Hybrid electric drive trains are the first generation of vehicle electrification. Most of us think Prius and fuel economy. That is about to change. The combination of electric motors and combustion engines generates both superior torque and horsepower.
Since 2014, hybrid engines have been used in Formula One. Two electric motors, plus a combustion engine, achieves 760 horsepower, 35% increased fuel efficiency and blazing speeds. It is this type of technology that is being used in the 573 horsepower Acura NSX. This sports car gets 21 city MPG while delivering a blistering 3.1 second 0-60 time.
The Toyota RAV4 Hybrid is a great test drive to see why hybrid drive trains should be in your future. The EPA estimates this five seat, four wheel drive, SUV can achieve 34 city and 30 highway gas mileage. That is best in class. What is stunning is its acceleration. This SUV, with its four cylinder combustion engine and electric motors, leaps up a highway ramp.
GM Chevy Bolt breaks electric car barriers
The GM Chevy Bolt is the first breakthrough electric car. It is affordable, has a 238 mile range on a full battery charge, seats four in contour seats, comes with a digital display that rivals your iPad and is fast!
The Bolt won Motor Trend’s Car of the Year because it is a game changer. I drove one over a mountain range separating Oceanside California and Palm Desert. No other electric car other than the $100,000 Tesla S could have done that. Importantly, the wonderfully equipped Bolt I was test driving costed $30,000 after tax rebates.
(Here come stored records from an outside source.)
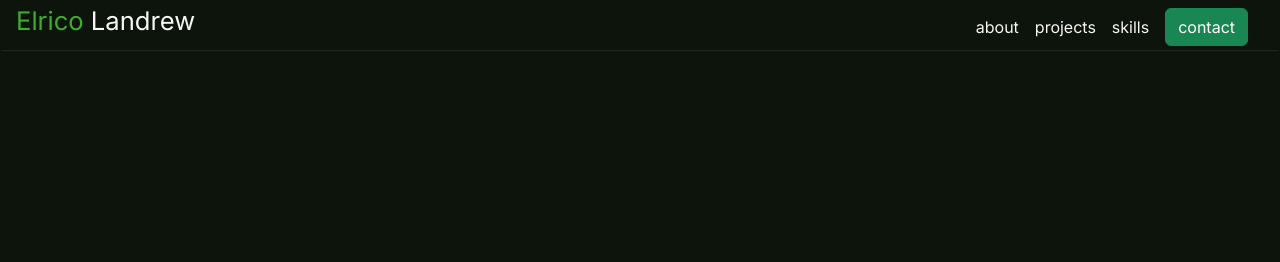
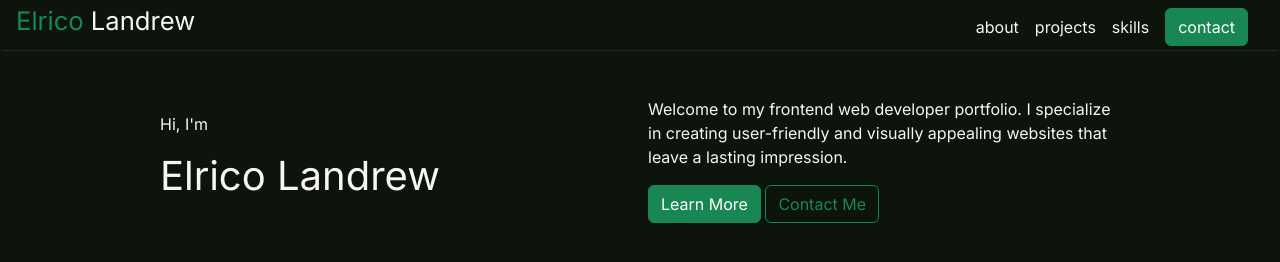
Before and after one commit to teddy-wests1de/portfolio, a website built with Parcel: page index.html in a window 1280 px wide. Built offline with nearby package versions, Linux system fonts and the light colour scheme.

Commit message:
Adding Hero Section

```diff
--- a/index.html
+++ b/index.html
@@ -4,10 +4,19 @@
     <meta charset="UTF-8" />
     <meta name="viewport" content="width=device-width, initial-scale=1.0" />
     <title>Elrico Landrew - Portfolio V2.0</title>
-    <link rel="stylesheet" href="https://cdn.jsdelivr.net/npm/bootstrap@5.3.3/dist/css/bootstrap.min.css">
+    <link
+      rel="stylesheet"
+      href="https://cdn.jsdelivr.net/npm/bootstrap@5.3.3/dist/css/bootstrap.min.css"
+    />
     <script src="./src/js/script.js" defer></script>
-    <script src="https://cdn.jsdelivr.net/npm/bootstrap@5.3.3/dist/js/bootstrap.bundle.min.js" defer></script>
-    <script src="https://kit.fontawesome.com/3e535f31b0.js" crossorigin="anonymous"></script>
+    <script
+      src="https://cdn.jsdelivr.net/npm/bootstrap@5.3.3/dist/js/bootstrap.bundle.min.js"
+      defer
+    ></script>
+    <script
+      src="https://kit.fontawesome.com/3e535f31b0.js"
+      crossorigin="anonymous"
+    ></script>
     <link rel="stylesheet" href="./src/css-reset.css" />
     <link rel="stylesheet" href="./src/style.css" />
   </head>
@@ -21,18 +30,44 @@
           </h1>
         </div>
         <nav class="nav-main">
-          <button class="btn-mobile open hidden"><i class="fa-solid fa-bars"></i></button>
-          <button class="btn-mobile close"><i class="fa-solid fa-xmark"></i></button>
+          <button class="btn-mobile open hidden">
+            <i class="fa-solid fa-bars"></i>
+          </button>
+          <button class="btn-mobile close">
+            <i class="fa-solid fa-xmark"></i>
+          </button>
           <ul class="menu">
             <li class="nav-link"><a href="" class="link-item">about</a></li>
             <li class="nav-link"><a href="" class="link-item">projects</a></li>
             <li class="nav-link"><a href="" class="link-item">skills</a></li>
             <!-- <li class="nav-link contact"><a href="" class="link-item">contact</a></li> -->
-            <li class="nav-link"><a class="btn btn-success" href="#" role="button">contact</a></li>
+            <li class="nav-link">
+              <a class="btn btn-success" href="#" role="button">contact</a>
+            </li>
           </ul>
-        </div>
+        </nav>
       </header>
-      <main class="main"></main>
+      <main class="main">
+        <section class="section hero">
+          <div class="introduction">
+            <p class="intro">Hi, I'm</p>
+            <h1 class="title">Elrico Landrew</h1>
+          </div>
+          <div class="information">
+            <p>
+              Welcome to my frontend web developer portfolio. I specialize in
+              creating user-friendly and visually appealing websites that leave
+              a lasting impression.
+            </p>
+            <div class="cta-btns">
+              <button type="button" class="btn btn-success">Learn More</button>
+              <button type="button" class="btn btn-outline-success">
+                Contact Me
+              </button>
+            </div>
+          </div>
+        </section>
+      </main>
       <footer class="footer"></footer>
     </div>
   </body>
--- a/src/style.css
+++ b/src/style.css
@@ -5,7 +5,7 @@
   /* Light Colors */
   --dark-color: #f8f5f5;
   --light-color: #0c140c;
-  --accent-color: #40ac2f;
+  --accent-color: #198754;
 }
 
 body {
@@ -21,6 +21,7 @@ body {
 
 .wrapper {
   width: 100%;
+  max-width: 1024px;
 }
 .header {
   position: fixed;
@@ -90,6 +91,7 @@ body {
   align-items: center;
   width: 100%;
   gap: 1rem;
+  display: none;
 }
 a.link-item:hover {
   color: var(--accent-color);
@@ -187,16 +189,19 @@ a.top-link i:hover {
 }
 .main {
   display: grid;
+  margin-top: 4rem;
 }
 .section {
   display: flex;
-  flex-direction: column;
+  /* flex-direction: column; */
   align-items: center;
   justify-content: center;
   padding: 1rem;
   margin: 1rem;
 }
-
+.section > * {
+  flex: 1;
+}
 .main-title {
   display: flex;
   justify-content: center;
@@ -362,6 +367,7 @@ a.top-link i:hover {
     display: none;
   }
   .menu {
+    display: flex;
     flex-direction: row;
     padding: 0;
     margin: 0.5rem 0.5rem 0;
```
Also changed, not shown: dist/index.html, 2 other files.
The Bolt is the best commuter vehicle sold in America. At 75 cents per gasoline gallon equivalent, no combustion engine car can touch it on fuel costs.
You can drive the Bolt using just the accelerator thanks to the vehicle’s smart regenerative braking system. That sounds crazy, but after five minutes it becomes second nature. This system is a tension-reducing miracle for rush hour driving. When traffic congestion finally opens up, one touch of accelerator will push you forward at the speed of electrons.
Importantly, the Bolt is the first affordable solution to range anxiety. Most commuters will drive all week on a full battery charge. A Level Two home recharger will fill the battery overnight. For longer trips, the Bolt comes equipped to handle DC charging. I added 90 miles of range in around 30 minutes at one of California’s numerous public DC recharging stations.
Nissan Leaf is an affordable electric car choice
When I first drove the Nissan Leaf in 2011 it was a technology breakthrough. I loved everything about the car except its approximately 60 mile driving range. No matter how hard I tried to convince myself that I had enough electricity for that day’s driving, I was constantly worrying about running our of energy.
Today, the Nissan Leaf has a 100+ mile range. Each night, a Leaf owner can plug in their car and then drive three times the average daily commute the next morning.
The Nissan Leaf is no longer the single option for electric vehicles with a 100 mile full battery driving range. There are now eight vehicles with this capability. They range from a small SUV to a BMW.
Your electric car future
Most of us are still not ready to buy an electric car. That might change with the launch of the Tesla Model 3. It has the Tesla S sexy design, a 200+ mile driving range and will cost around $30,000 after tax rebates. 600,000 Tesla 3s have been pre-ordered before the first test drive. That scale of sales success will be a game changer for how America views electric cars. It holds the potential of demonstrating that electric cars are affordable, fast, fun and cool.
The Tesla 3 could be what the iPhone was to Nokia. It could be the first car you buy designed as a consumer electronic device!